** Records for the exercise **
==================================================

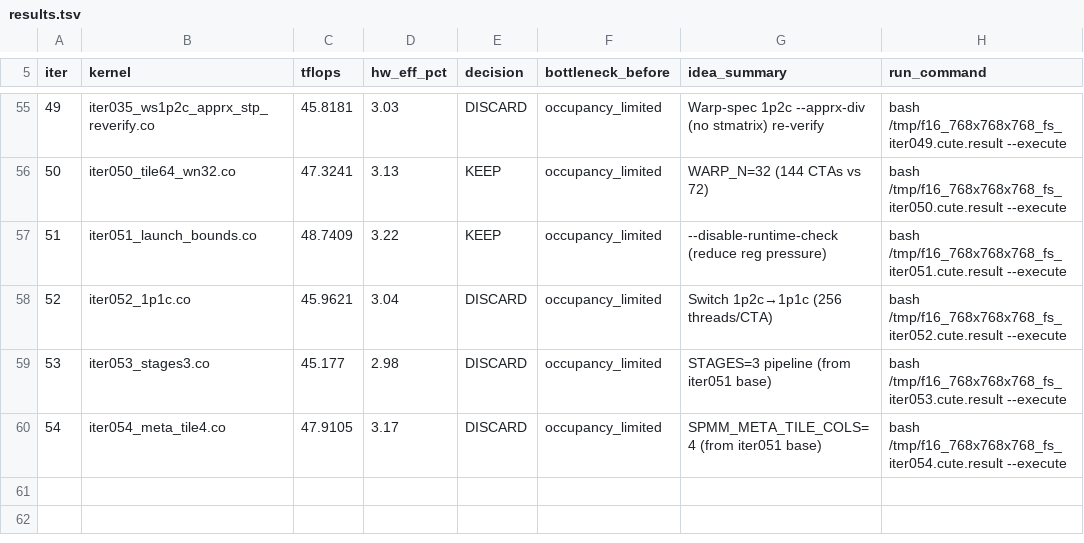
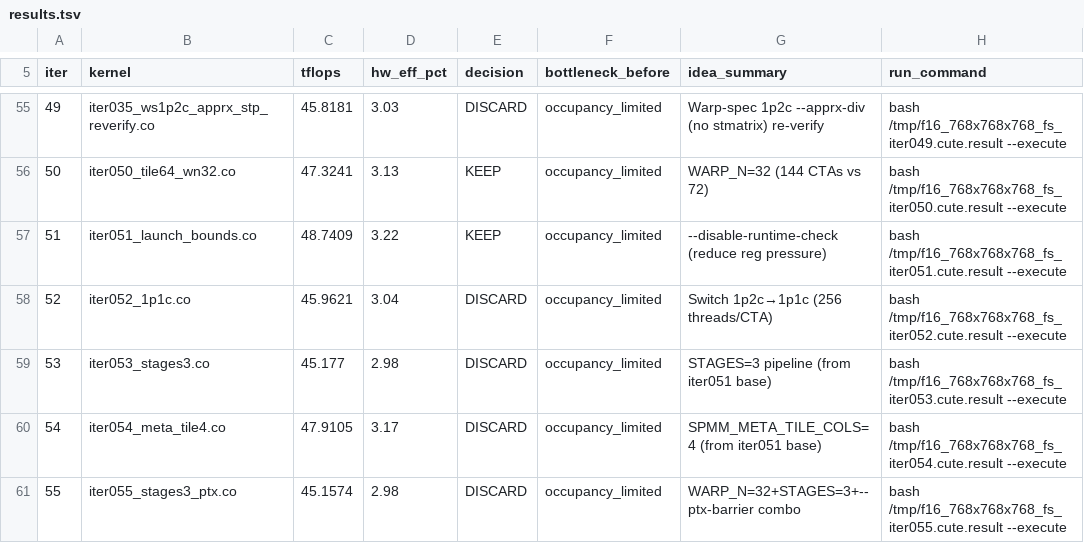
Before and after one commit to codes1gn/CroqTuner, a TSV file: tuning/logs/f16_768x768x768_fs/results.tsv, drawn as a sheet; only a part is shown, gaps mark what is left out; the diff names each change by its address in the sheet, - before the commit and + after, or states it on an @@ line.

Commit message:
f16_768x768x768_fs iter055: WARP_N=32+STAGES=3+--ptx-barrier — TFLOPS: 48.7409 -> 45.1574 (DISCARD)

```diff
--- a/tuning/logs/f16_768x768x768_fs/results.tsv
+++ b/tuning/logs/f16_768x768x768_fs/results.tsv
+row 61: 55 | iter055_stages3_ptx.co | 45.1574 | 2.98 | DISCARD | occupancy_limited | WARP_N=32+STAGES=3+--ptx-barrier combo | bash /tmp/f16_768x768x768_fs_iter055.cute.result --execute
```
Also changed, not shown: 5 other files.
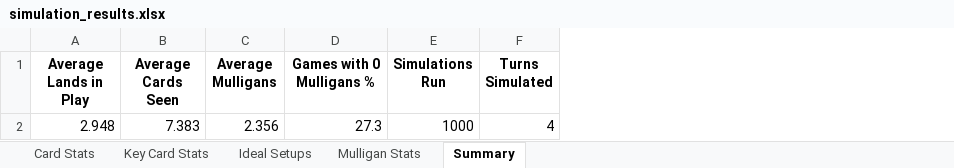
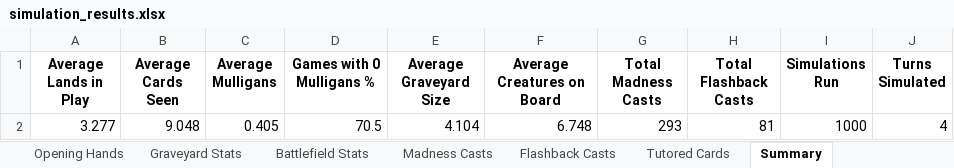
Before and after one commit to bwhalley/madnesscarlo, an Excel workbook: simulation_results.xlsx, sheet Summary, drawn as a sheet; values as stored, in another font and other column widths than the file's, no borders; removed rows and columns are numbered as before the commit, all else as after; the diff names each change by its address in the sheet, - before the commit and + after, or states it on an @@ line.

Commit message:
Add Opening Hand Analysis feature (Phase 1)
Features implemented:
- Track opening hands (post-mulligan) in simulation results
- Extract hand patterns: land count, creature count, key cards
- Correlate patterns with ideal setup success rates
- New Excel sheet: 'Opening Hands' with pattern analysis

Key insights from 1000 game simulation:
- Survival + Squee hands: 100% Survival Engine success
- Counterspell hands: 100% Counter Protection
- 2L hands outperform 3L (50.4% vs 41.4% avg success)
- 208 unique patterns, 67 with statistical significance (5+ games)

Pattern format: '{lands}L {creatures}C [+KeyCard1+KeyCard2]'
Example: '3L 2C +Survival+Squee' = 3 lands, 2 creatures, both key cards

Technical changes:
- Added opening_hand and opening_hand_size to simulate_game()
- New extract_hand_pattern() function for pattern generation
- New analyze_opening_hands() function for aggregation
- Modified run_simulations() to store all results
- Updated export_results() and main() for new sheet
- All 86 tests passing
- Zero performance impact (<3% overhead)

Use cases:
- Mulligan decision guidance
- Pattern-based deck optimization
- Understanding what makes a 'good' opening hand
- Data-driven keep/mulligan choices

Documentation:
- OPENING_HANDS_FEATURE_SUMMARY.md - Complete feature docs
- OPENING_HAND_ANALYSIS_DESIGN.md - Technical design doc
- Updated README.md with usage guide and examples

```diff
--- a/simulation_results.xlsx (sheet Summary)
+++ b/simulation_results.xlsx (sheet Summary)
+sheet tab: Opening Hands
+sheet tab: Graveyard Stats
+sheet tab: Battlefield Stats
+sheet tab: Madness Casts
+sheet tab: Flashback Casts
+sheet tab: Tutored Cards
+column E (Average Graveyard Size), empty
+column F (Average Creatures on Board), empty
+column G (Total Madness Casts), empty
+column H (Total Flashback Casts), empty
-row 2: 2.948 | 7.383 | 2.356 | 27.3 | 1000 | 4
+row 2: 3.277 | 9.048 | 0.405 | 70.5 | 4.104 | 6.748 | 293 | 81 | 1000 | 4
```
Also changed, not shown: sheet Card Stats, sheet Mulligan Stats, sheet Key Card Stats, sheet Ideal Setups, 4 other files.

==================================================

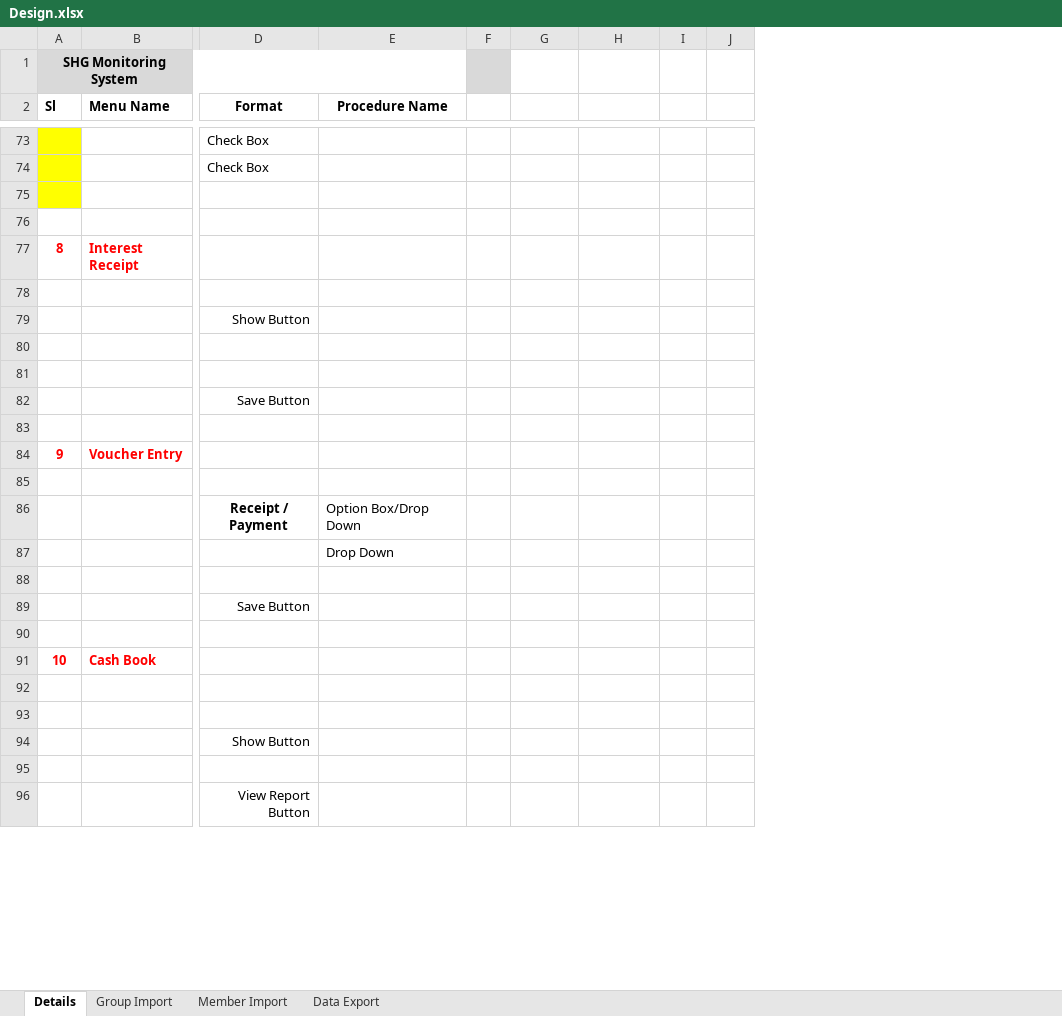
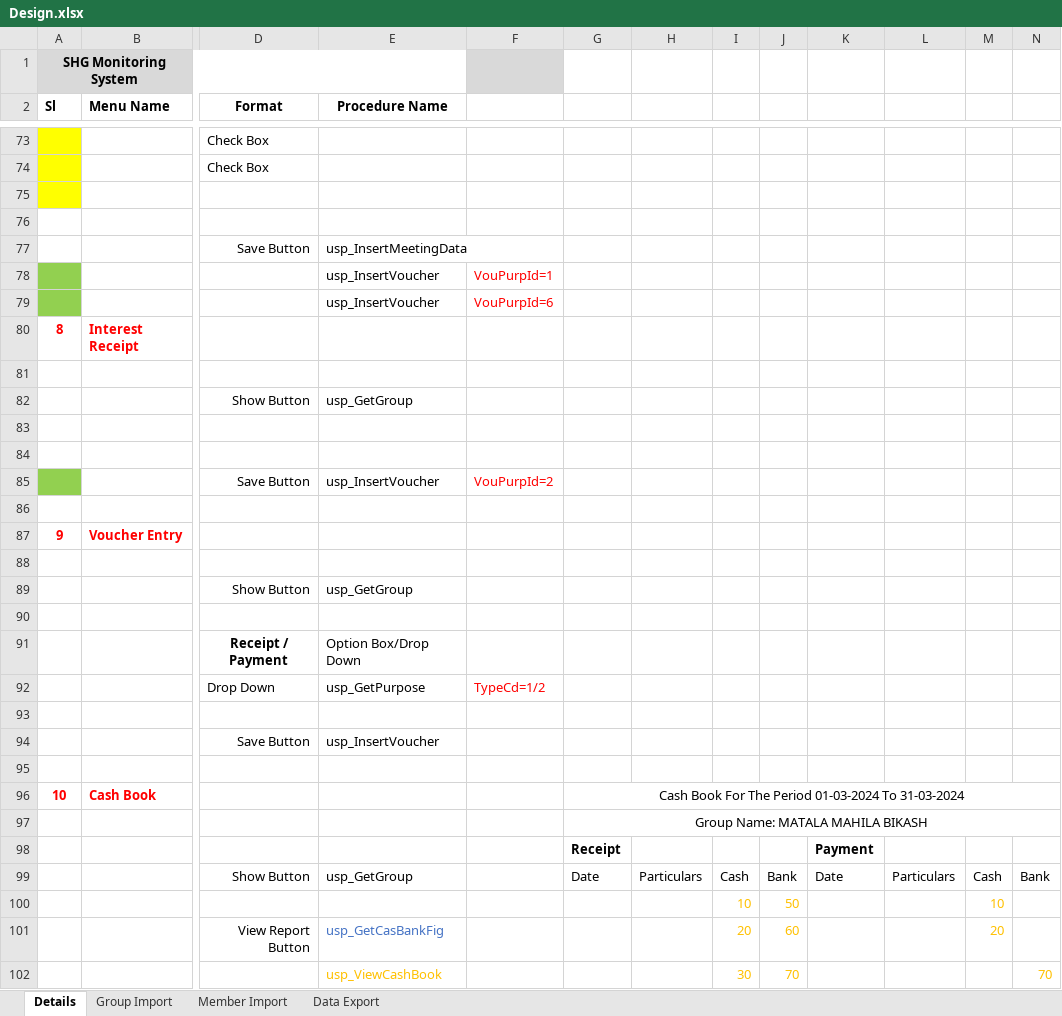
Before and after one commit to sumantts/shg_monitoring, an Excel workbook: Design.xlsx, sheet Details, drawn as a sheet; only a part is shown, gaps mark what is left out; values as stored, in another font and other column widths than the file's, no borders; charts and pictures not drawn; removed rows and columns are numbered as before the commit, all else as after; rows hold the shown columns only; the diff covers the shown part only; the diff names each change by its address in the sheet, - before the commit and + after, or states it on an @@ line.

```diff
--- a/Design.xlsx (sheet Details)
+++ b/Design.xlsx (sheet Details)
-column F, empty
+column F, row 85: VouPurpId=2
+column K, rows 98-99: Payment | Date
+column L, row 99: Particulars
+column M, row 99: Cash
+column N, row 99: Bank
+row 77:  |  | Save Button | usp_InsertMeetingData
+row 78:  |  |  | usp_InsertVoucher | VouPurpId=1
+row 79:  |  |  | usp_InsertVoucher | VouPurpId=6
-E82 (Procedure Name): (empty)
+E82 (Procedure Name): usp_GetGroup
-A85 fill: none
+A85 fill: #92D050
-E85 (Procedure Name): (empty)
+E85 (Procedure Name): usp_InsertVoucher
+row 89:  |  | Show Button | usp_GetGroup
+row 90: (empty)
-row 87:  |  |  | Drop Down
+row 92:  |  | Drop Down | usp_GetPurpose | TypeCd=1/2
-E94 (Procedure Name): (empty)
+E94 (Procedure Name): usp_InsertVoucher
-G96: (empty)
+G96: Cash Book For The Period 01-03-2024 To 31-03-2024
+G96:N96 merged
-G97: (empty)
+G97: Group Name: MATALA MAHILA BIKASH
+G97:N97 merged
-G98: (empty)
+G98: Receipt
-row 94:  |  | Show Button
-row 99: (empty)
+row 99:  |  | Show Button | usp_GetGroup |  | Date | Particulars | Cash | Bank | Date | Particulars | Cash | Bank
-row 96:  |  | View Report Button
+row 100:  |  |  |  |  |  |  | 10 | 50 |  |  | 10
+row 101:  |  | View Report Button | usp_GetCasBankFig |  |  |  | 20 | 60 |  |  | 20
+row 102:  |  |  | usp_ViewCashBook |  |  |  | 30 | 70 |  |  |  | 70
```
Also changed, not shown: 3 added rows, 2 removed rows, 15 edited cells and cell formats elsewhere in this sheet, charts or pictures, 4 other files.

==================================================

** What the task asks **
Say how many lines in the listing above hold "Also". Give the number only.

** Your response **
3